About this task:
Keep every word of the entries and print them exactly; the pictures stay out.
-.-.-
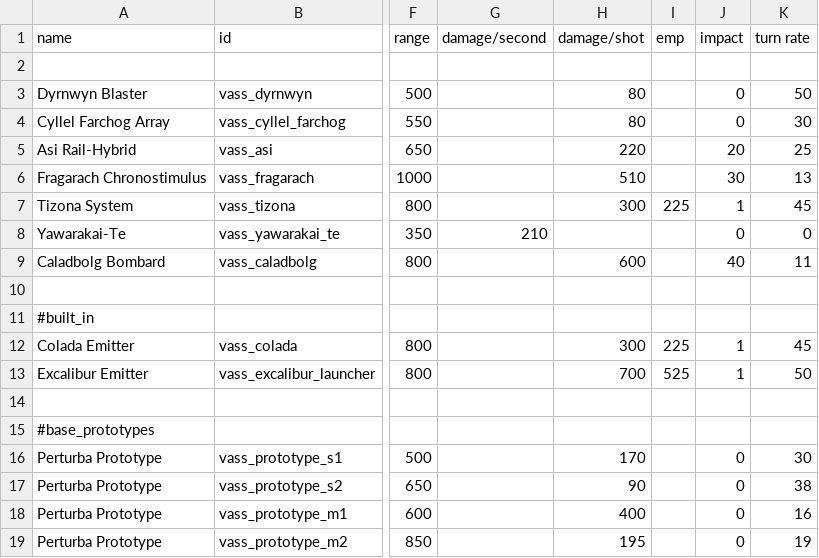
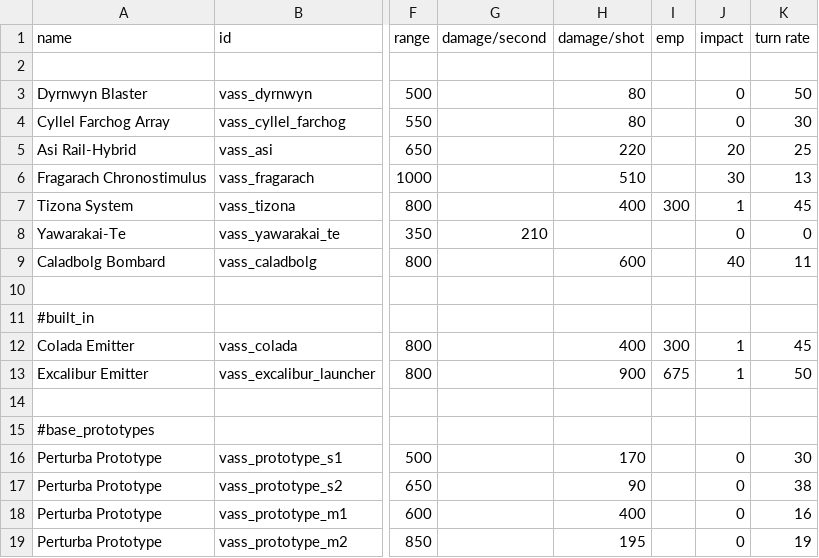
Before and after one commit to Nicke535/the-vass-public, a CSV file: data/weapons/weapon_data.csv, drawn as a sheet; only a part is shown, gaps mark what is left out; the diff names each change by its address in the sheet, - before the commit and + after, or states it on an @@ line.

Commit message:
Distortion weapon buff

```diff
--- a/data/weapons/weapon_data.csv
+++ b/data/weapons/weapon_data.csv
-H7 (damage/shot): 300
+H7 (damage/shot): 400
-I7 (emp): 225
+I7 (emp): 300
-H12 (damage/shot): 300
+H12 (damage/shot): 400
-I12 (emp): 225
+I12 (emp): 300
-H13 (damage/shot): 700
+H13 (damage/shot): 900
-I13 (emp): 525
+I13 (emp): 675
```
Also changed, not shown: 3 other files.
-.-.-
Task output:
Before and after one commit to Nicke535/the-vass-public, a CSV file: data/weapons/weapon_data.csv, drawn as a sheet; only a part is shown, gaps mark what is left out; the diff names each change by its address in the sheet, - before the commit and + after, or states it on an @@ line.

Commit message:
Distortion weapon buff

```diff
--- a/data/weapons/weapon_data.csv
+++ b/data/weapons/weapon_data.csv
-H7 (damage/shot): 300
+H7 (damage/shot): 400
-I7 (emp): 225
+I7 (emp): 300
-H12 (damage/shot): 300
+H12 (damage/shot): 400
-I12 (emp): 225
+I12 (emp): 300
-H13 (damage/shot): 700
+H13 (damage/shot): 900
-I13 (emp): 525
+I13 (emp): 675
```
Also changed, not shown: 3 other files.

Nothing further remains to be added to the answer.